For weeks now, voters have been deluged on TV and cable networks with ads for and against Proposition 61, the November ballot measure aimed at lowering drug prices for state agencies.
On Wednesday, supporters of the measure added a full-page advertisement in the San Francisco Chronicle, challenging their opposition to a televised debate on the issue.
The ad features headshots of eight pharmaceutical company chief executives, calling them "overpaid, heartless big shots" and daring them to a televised debate on Oct. 29.
Roger Salazar, a spokesman for the Yes on 61 campaign, says his group has already purchased 30 minutes of airtime on various stations statewide, including in San Francisco, Los Angeles and Sacramento.
Michael Weinstein, president of the AIDS Healthcare Foundation, which is helping bankroll the measure, said last week he would debate the CEOs "anywhere, any time."
"The public deserves to know who's bankrolling the No on 61 side and what their motivations might be," Salazar said. "We are asking them to put up the CEOs of these organizations to come out and debate the measure themselves."
"We’ve been doing public debates with Weinstein and with others from the Yes on 61 campaign, up and down the state, for months," said Kathy Fairbanks, spokeswoman for the No on 61 campaign.
No other California ballot measure in recent memory has been the subject of a statewide televised debate. Voters, however, support the idea: In a 2013 survey by the Public Policy Institute of California, 75% of adults — and 76% of likely voters — said they supported the idea of having proponents and opponents of ballot initiatives debate on TV.

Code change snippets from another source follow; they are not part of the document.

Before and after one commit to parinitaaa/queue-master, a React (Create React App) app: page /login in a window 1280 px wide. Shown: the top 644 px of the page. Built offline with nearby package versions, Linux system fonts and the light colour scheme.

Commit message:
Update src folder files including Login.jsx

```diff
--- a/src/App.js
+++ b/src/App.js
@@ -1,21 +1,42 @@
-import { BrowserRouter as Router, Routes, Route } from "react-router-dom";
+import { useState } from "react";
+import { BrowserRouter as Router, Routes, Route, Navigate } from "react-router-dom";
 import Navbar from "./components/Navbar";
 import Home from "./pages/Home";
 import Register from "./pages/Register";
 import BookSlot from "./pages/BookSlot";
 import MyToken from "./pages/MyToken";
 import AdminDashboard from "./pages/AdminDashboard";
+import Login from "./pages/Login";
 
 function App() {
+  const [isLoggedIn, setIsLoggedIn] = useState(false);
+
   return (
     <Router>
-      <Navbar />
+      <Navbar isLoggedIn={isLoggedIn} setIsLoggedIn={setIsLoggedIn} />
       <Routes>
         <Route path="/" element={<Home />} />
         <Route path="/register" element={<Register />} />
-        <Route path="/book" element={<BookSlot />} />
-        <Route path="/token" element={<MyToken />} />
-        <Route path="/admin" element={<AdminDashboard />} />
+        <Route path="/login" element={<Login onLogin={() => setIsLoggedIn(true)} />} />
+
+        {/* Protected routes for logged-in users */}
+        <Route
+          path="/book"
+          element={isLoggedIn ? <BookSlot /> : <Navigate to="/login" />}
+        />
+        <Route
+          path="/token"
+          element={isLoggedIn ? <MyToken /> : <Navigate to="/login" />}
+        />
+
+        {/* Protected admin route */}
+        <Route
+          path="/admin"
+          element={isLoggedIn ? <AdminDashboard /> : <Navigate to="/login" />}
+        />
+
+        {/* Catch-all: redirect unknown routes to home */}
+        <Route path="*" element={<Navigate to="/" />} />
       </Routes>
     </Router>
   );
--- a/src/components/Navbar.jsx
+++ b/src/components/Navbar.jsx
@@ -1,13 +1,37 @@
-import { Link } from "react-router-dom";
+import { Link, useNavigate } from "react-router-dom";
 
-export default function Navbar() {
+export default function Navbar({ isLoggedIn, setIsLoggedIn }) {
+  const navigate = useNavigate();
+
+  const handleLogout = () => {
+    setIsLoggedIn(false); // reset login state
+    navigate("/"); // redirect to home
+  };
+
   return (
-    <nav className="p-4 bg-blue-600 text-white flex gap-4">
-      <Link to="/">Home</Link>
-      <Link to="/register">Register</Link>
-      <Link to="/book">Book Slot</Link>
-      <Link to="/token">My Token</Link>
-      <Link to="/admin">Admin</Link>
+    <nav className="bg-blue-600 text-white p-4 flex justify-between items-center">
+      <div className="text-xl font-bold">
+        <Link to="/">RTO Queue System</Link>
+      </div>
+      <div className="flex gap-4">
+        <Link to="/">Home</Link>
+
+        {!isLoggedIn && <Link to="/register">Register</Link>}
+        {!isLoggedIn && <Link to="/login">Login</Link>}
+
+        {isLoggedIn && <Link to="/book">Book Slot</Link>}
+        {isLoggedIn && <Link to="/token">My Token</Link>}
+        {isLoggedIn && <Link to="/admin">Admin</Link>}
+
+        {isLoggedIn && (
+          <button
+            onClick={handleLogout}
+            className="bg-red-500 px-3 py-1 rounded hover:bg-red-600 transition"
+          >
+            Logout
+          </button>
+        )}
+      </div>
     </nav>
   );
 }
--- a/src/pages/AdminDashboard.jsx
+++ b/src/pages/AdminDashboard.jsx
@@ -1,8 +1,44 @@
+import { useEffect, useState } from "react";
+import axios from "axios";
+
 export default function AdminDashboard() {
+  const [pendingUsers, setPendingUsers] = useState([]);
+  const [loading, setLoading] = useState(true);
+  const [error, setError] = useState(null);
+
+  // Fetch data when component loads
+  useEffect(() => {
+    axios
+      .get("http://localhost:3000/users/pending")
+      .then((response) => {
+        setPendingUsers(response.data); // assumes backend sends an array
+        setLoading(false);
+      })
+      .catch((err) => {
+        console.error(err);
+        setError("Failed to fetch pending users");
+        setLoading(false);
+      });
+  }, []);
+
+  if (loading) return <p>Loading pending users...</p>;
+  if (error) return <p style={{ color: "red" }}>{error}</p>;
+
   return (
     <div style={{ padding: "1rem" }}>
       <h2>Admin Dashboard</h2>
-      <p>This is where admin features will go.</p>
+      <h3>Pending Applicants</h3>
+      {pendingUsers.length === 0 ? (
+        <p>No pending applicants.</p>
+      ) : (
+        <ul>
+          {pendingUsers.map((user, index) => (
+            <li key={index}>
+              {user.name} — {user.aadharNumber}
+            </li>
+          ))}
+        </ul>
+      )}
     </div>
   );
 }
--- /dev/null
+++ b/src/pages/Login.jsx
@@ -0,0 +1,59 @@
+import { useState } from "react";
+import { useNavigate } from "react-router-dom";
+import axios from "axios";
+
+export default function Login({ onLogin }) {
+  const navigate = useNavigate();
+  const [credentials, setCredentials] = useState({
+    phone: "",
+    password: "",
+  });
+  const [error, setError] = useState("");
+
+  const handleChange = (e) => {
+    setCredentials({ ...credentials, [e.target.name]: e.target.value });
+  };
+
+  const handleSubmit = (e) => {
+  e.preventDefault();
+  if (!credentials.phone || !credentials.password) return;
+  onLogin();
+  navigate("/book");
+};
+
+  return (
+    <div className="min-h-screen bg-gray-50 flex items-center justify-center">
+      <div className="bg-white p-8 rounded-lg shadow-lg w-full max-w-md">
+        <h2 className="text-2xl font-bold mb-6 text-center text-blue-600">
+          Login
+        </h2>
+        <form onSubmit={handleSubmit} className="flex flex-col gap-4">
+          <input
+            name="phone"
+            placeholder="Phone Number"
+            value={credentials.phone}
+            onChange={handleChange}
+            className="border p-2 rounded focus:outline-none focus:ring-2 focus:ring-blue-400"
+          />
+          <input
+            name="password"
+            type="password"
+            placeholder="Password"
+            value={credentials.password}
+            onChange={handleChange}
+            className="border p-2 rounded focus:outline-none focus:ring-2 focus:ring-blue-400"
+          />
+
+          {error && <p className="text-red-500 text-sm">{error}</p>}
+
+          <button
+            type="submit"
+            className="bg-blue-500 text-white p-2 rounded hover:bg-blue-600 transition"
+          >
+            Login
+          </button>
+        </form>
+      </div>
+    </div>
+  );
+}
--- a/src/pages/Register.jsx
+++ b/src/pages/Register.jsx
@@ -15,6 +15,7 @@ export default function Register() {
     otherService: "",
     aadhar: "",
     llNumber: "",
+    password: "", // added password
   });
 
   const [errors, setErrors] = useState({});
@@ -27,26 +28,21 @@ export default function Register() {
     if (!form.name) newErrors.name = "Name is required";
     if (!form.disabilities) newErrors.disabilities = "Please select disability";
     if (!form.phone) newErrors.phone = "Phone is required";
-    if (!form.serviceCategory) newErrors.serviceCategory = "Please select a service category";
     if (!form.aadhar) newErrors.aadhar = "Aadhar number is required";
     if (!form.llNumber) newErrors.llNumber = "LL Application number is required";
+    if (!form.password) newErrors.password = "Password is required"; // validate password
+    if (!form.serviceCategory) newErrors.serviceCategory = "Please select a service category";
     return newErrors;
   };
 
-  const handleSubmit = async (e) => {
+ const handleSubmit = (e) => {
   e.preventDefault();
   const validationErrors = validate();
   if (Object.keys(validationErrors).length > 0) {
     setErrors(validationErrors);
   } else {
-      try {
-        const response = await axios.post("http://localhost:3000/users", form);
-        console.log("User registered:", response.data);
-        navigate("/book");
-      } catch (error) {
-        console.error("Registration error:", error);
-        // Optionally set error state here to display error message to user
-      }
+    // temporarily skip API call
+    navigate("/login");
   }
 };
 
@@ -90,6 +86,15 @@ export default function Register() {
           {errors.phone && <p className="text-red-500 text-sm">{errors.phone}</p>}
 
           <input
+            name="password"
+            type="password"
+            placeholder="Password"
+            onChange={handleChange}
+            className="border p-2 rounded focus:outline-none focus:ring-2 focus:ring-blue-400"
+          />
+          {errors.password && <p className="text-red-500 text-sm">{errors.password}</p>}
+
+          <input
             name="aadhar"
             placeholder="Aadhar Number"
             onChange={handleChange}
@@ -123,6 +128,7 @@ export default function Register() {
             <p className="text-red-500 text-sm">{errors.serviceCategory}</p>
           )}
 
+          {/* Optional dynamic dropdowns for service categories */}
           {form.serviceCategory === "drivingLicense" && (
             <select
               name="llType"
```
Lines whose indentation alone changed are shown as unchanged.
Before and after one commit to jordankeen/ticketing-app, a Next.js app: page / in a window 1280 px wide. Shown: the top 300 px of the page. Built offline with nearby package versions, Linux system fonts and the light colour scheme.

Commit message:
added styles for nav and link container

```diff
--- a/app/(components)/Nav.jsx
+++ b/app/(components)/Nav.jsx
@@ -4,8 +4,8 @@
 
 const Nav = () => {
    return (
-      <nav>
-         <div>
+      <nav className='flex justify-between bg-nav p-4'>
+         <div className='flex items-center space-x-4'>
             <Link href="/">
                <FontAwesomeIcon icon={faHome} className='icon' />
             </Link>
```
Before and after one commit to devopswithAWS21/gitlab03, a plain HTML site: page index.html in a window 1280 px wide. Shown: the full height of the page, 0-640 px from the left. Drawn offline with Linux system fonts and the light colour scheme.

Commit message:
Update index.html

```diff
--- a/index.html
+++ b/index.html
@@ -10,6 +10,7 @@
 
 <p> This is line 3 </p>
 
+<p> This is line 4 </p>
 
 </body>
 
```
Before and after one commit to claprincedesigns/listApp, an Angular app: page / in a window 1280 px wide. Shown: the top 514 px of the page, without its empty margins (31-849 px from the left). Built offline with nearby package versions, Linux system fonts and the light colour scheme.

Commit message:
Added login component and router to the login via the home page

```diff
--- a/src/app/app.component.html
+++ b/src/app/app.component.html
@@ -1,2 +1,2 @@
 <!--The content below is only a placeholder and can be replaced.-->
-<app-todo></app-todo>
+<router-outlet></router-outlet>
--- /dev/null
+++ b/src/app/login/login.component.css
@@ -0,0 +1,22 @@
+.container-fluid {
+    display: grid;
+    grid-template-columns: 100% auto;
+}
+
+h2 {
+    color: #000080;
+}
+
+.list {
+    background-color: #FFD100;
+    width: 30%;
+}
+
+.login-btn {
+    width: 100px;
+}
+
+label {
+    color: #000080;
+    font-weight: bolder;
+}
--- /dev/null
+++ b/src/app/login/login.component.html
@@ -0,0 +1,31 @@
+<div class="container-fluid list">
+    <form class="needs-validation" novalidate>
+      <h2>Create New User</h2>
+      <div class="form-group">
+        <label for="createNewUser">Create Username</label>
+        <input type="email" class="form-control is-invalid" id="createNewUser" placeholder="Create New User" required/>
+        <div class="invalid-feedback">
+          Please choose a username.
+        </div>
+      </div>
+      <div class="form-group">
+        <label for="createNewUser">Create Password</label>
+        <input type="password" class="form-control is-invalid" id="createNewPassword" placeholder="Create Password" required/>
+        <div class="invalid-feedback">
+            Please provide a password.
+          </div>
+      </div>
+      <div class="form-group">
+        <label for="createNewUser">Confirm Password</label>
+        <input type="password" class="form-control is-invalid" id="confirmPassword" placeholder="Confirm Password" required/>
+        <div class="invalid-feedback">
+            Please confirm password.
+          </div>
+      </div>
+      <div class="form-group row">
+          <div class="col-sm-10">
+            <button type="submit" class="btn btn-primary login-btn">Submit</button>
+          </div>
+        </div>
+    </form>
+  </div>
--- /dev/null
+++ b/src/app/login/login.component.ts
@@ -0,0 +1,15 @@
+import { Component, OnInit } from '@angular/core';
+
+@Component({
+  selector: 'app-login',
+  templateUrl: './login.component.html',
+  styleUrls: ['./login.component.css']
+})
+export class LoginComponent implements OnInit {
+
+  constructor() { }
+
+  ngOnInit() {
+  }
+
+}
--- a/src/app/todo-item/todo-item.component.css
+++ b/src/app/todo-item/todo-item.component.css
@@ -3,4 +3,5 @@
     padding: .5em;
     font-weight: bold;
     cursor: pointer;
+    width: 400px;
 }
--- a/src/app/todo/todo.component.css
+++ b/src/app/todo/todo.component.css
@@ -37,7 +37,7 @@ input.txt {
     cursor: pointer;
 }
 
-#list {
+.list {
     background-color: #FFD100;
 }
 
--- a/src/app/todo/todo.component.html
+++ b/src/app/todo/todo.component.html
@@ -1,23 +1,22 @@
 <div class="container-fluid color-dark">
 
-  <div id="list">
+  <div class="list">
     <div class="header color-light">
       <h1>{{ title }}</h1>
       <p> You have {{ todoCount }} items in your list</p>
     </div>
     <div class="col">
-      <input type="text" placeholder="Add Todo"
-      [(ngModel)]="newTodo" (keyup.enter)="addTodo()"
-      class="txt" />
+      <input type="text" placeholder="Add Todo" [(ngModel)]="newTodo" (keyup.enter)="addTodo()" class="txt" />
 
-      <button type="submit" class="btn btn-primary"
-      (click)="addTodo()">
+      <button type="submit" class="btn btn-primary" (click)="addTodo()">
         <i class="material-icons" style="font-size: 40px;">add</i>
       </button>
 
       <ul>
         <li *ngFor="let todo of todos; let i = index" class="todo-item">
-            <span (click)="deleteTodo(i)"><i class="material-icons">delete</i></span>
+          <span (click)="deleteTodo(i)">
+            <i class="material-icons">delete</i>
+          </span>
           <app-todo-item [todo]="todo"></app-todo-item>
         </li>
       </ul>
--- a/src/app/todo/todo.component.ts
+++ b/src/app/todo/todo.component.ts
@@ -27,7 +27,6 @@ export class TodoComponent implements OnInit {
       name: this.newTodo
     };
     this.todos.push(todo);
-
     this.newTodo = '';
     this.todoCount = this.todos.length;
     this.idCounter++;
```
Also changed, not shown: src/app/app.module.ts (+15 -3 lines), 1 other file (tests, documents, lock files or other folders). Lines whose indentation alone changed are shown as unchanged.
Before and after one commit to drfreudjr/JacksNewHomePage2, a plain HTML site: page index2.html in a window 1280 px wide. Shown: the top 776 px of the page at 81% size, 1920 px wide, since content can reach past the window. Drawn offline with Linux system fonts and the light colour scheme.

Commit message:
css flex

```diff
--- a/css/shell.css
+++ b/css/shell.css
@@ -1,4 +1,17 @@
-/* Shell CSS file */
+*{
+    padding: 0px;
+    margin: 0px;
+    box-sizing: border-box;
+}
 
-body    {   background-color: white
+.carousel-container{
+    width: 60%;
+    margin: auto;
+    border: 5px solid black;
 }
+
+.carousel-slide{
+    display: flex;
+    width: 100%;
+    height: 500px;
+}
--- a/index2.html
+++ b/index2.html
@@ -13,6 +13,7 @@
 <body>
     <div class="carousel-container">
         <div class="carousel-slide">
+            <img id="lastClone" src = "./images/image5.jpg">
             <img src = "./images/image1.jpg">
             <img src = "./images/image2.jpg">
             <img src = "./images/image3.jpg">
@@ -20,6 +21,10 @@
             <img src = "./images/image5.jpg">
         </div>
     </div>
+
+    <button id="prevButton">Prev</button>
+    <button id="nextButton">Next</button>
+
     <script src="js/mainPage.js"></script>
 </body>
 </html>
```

Salazar said that if there is no debate, the time could be converted to a series of TV spots instead.